People sometimes claim that ‘political correctness’ (whatever precisely that is*) is ‘the new censorship’. Usually this is because they’re dickwads.
It occurred to me that perhaps a more appropriate phrase might be ‘the new etiquette’. That is – things like how to ask a transperson what gender identity they prefer, or what ethnic description, etc. doesn’t really bear any relationship to a government sending the secret police to stamp out those criticising it. But they do bear a strong relationship to Victorian Britons reading manuals on how to propose marriage, how to discuss religion, or whatever.
I think this is quite a nice way to look at the matter – though like any analogy it’s not perfect. I like it firstly because it locates the ideas of politeness and rudeness at the centre of the issue, downplaying the element of ‘politics’. It also clarifies the relationship of political correctness to freedom of speech – an etiquette manual aims to help people to do certain things more smoothly and confidently, rather than dictating what they should and shouldn’t do.
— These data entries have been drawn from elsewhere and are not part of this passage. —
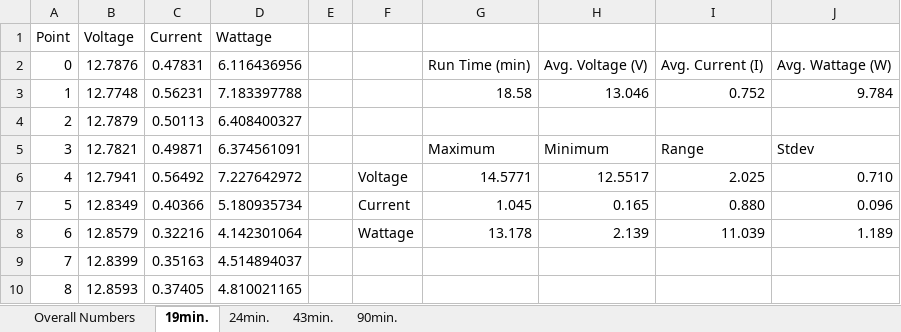
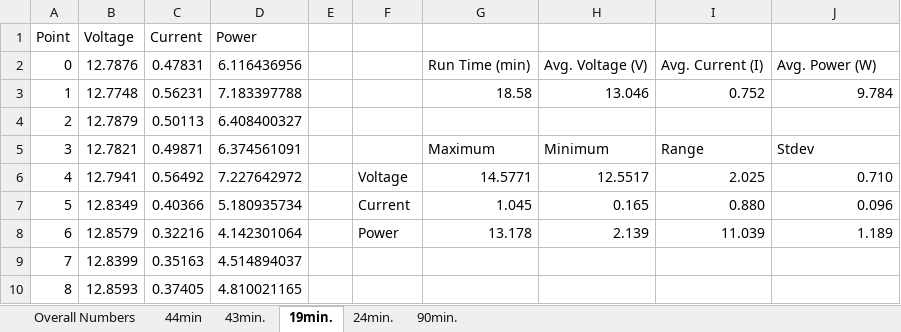
Before and after one commit to Gyrohammer/commapogo, an Excel workbook: power_data/summary.xlsx, sheet 19min., drawn as a sheet; only a part is shown; values as stored, in another font and other column widths than the file's, no borders; charts and pictures not drawn; the diff names each change by its address in the sheet, - before the commit and + after, or states it on an @@ line.

Commit message:
finalize power analysis

```diff
--- a/power_data/summary.xlsx (sheet 19min.)
+++ b/power_data/summary.xlsx (sheet 19min.)
+sheet tab: 44min
@@ sheet tab order changed: Overall Numbers | 44min | 43min. | 19min. | 24min. | 90min. @@
-D1: Wattage
+D1: Power
-J2: Avg. Wattage (W)
+J2: Avg. Power (W)
-F8: Wattage
+F8: Power
```
Also changed, not shown: sheet Overall Numbers, sheet 24min., sheet 43min., sheet 90min., formulas that keep their value, charts or pictures, 1 other file.
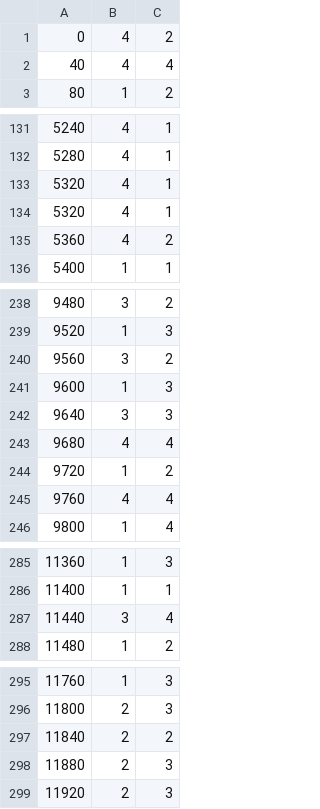
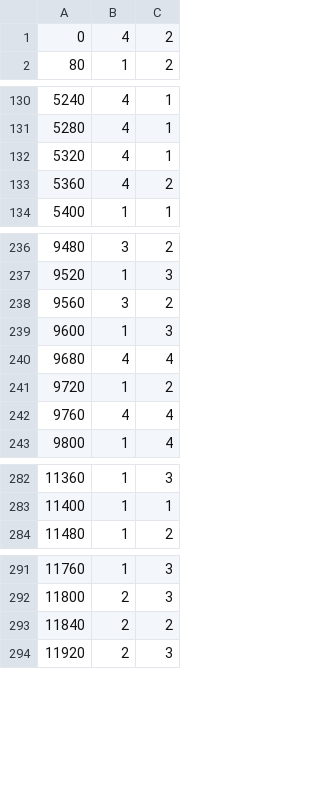
Before and after one commit to geometric-intelligence/pirounet, a CSV file: move/data/manual_labels.csv, drawn as a sheet; only a part is shown, gaps mark what is left out; the diff names each change by its address in the sheet, - before the commit and + after, or states it on an @@ line.

Commit message:
Label bug fix

```diff
--- a/move/data/manual_labels.csv
+++ b/move/data/manual_labels.csv
-row 2: 40 | 4 | 4
-row 134: 5320 | 4 | 1
-row 242: 9640 | 3 | 3
-row 287: 11440 | 3 | 4
-row 298: 11880 | 2 | 3
```
Also changed, not shown: 6 other files.
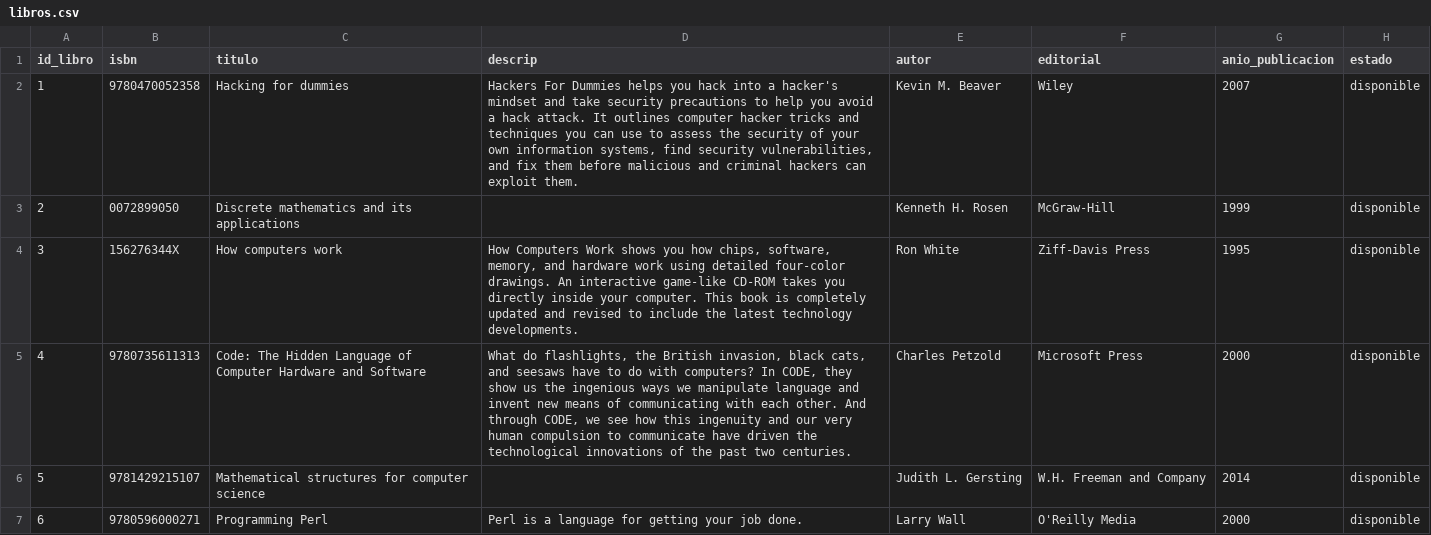
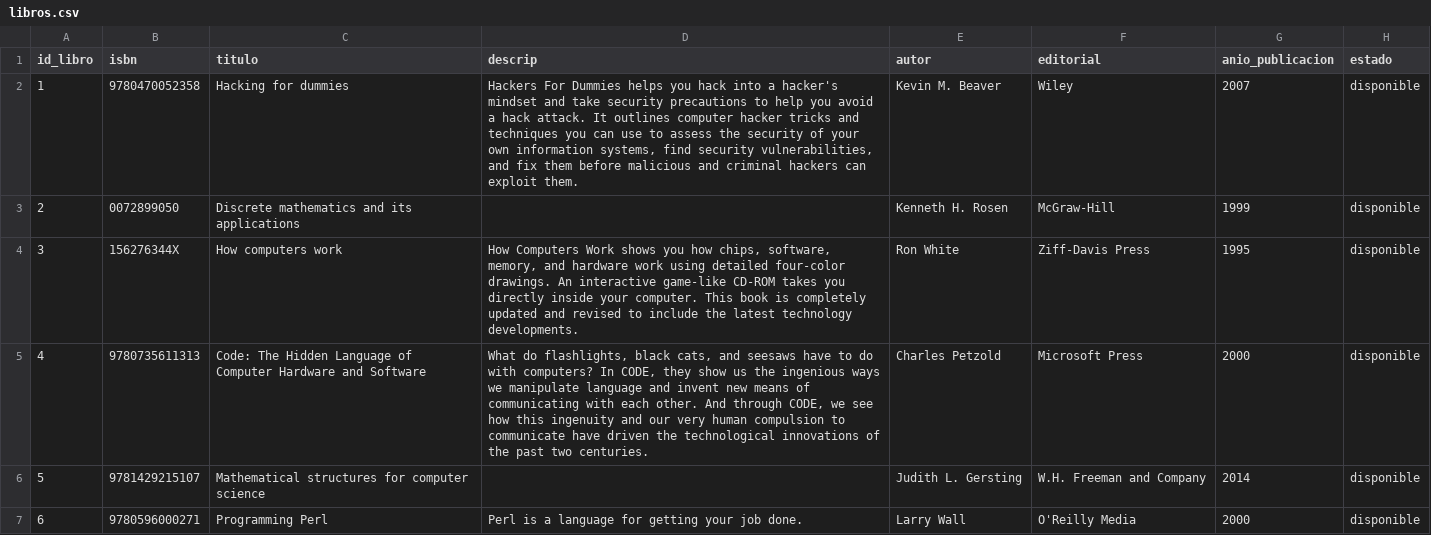
Before and after one commit to Josuah19S/Tesla-Tech, a CSV file: Desarrollo/BF/Implementación/backend/database/data/libros.csv, drawn as a sheet; only a part is shown.

```diff
--- a/Desarrollo/BF/Implementación/backend/database/data/libros.csv
+++ b/Desarrollo/BF/Implementación/backend/database/data/libros.csv
@@ -4,3 +4,3 @@ id_libro	isbn	titulo	descrip	autor	editorial	anio_publicacion	estado
 3	156276344X	How computers work	"How Computers Work shows you how chips, software, memory, and hardware work using detailed four-color drawings. An interactive game-like CD-ROM takes you directly inside your computer. This book is completely updated and revised to include the latest technology developments."	Ron White	Ziff-Davis Press	1995	disponible
-4	9780735611313	Code: The Hidden Language of Computer Hardware and Software	"What do flashlights, the British invasion, black cats, and seesaws have to do with computers? In CODE, they show us the ingenious ways we manipulate language and invent new means of communicating with each other. And through CODE, we see how this ingenuity and our very human compulsion to communicate have driven the technological innovations of the past two centuries."	Charles Petzold	Microsoft Press	2000	disponible
+4	9780735611313	Code: The Hidden Language of Computer Hardware and Software	"What do flashlights, black cats, and seesaws have to do with computers? In CODE, they show us the ingenious ways we manipulate language and invent new means of communicating with each other. And through CODE, we see how this ingenuity and our very human compulsion to communicate have driven the technological innovations of the past two centuries."	Charles Petzold	Microsoft Press	2000	disponible
 5	9781429215107	Mathematical structures for computer science		Judith L. Gersting	W.H. Freeman and Company	2014	disponible
```
Also changed, not shown: 2 other files.
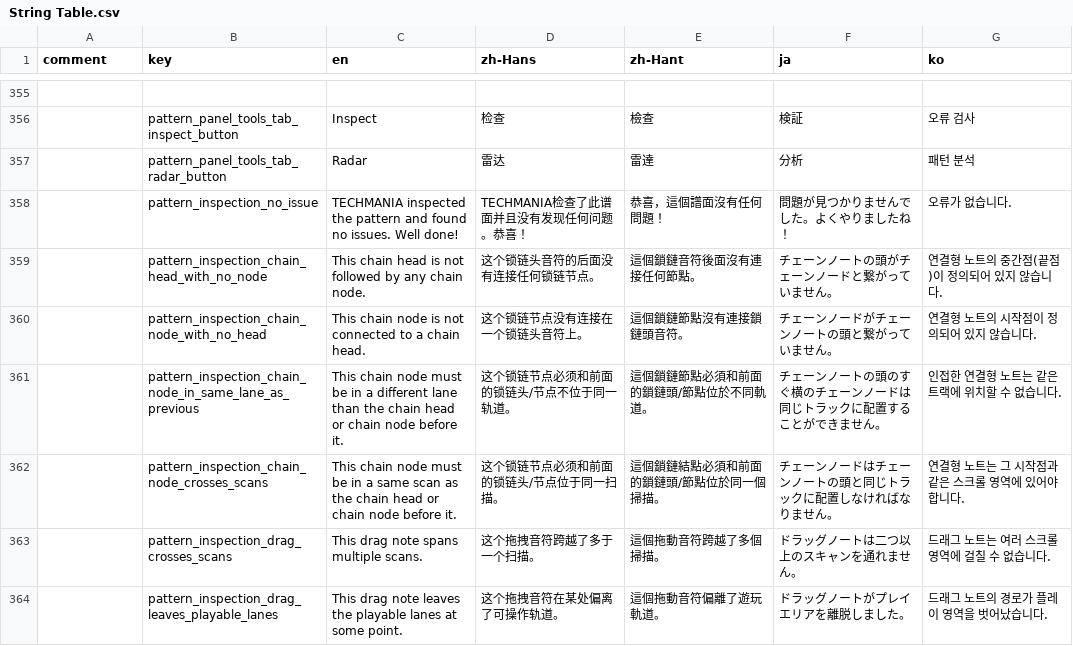
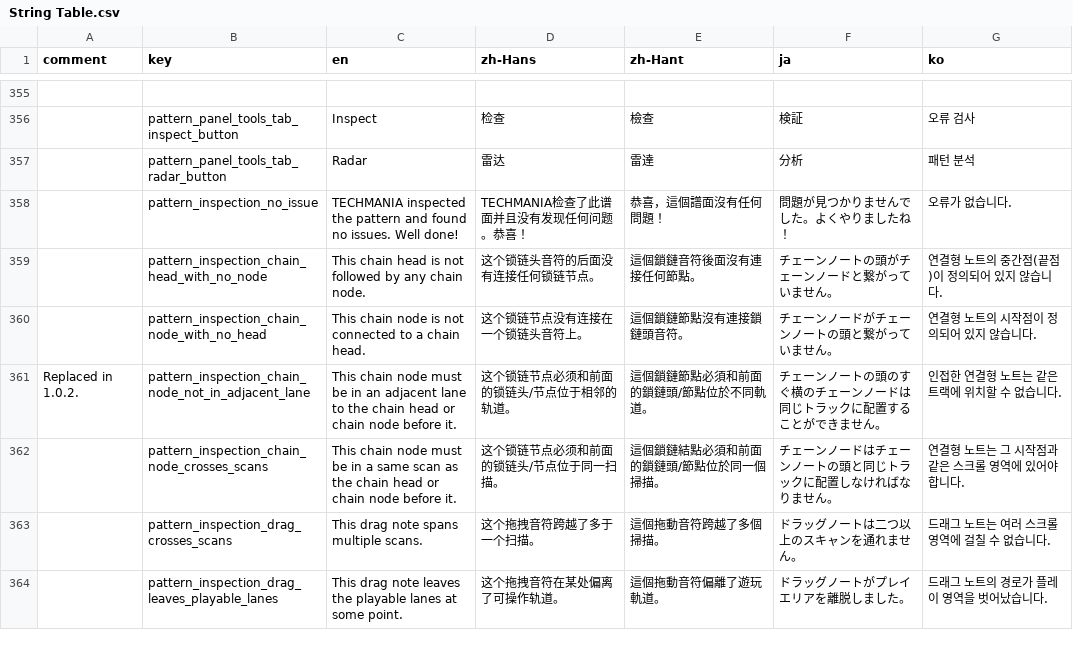
Before and after one commit to techmania-team/techmania, a CSV file: TECHMANIA/Assets/String Table.csv, drawn as a sheet; only a part is shown, gaps mark what is left out; the diff names each change by its address in the sheet, - before the commit and + after, or states it on an @@ line.

Commit message:
Replaced the "chain node in different lane" rule with "chain node in adjacent lane".

```diff
--- a/TECHMANIA/Assets/String Table.csv
+++ b/TECHMANIA/Assets/String Table.csv
-A361 (comment): (empty)
+A361 (comment): Replaced in 1.0.2.
-B361 (key): pattern_inspection_chain_node_in_same_lane_as_previous
+B361 (key): pattern_inspection_chain_node_not_in_adjacent_lane
-C361 (en): …be in a different lane than the chain…
+C361 (en): …be in an adjacent lane to the chain…
-D361 (zh-Hans): 这个锁链节点必须和前面的锁链头/节点不位于同一轨道。
+D361 (zh-Hans): 这个锁链节点必须和前面的锁链头/节点位于相邻的轨道。
```
Also changed, not shown: 1 other file.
Of course your opinion of the analogy is liable to be affected by your opinion of etiquette itself – if you think it’s a prudish, pointless waste of time, serving only to forge pedantry into a form of class discrimination, then you’ll want to distance anything considered positive from it. But conversely, one might feel that whatever particular form it took in past cases, the idea of a code that clarifies how we are to interact is a basically good one.
To push a little more, it’s clearly not bad that there be some regularity, some collectively-recognised protocols, for there is no interaction without them. Even when we are chilling with our friends on the sofa in our pyamas, there are ways of speaking that aren’t considered appropriate, ways of phrasing things that minimise or needlessly increase tension and awkwardness.
The distinctive feature of etiquette is really just that we have to make it explicit, that we don’t just use it, we talk about it. And in that case, it’s neither a bad thing nor a good thing in itself, because it is bound up with the reason why it needs to be talked about.
One reason might be that this allows it to be restricted to a certain class, or that this allows it to become pointlessly complex. But in the case of what’s called “political correctness”, that clearly isn’t the main reason – the main reason is that we are trying to transform society, to make a break with, for example, heteronormativity. Consequently, we cannot simply draw on the unspoken codes of heteronormative society, but must rather try to forge the codes of a future society, differently constituted, inclusive and pluralistic where this one is violently exclusive and conformist.
*While the notion is ill-defined and quite possibly should be dropped, hopefully readers have some idea what sorts of things I have in mind.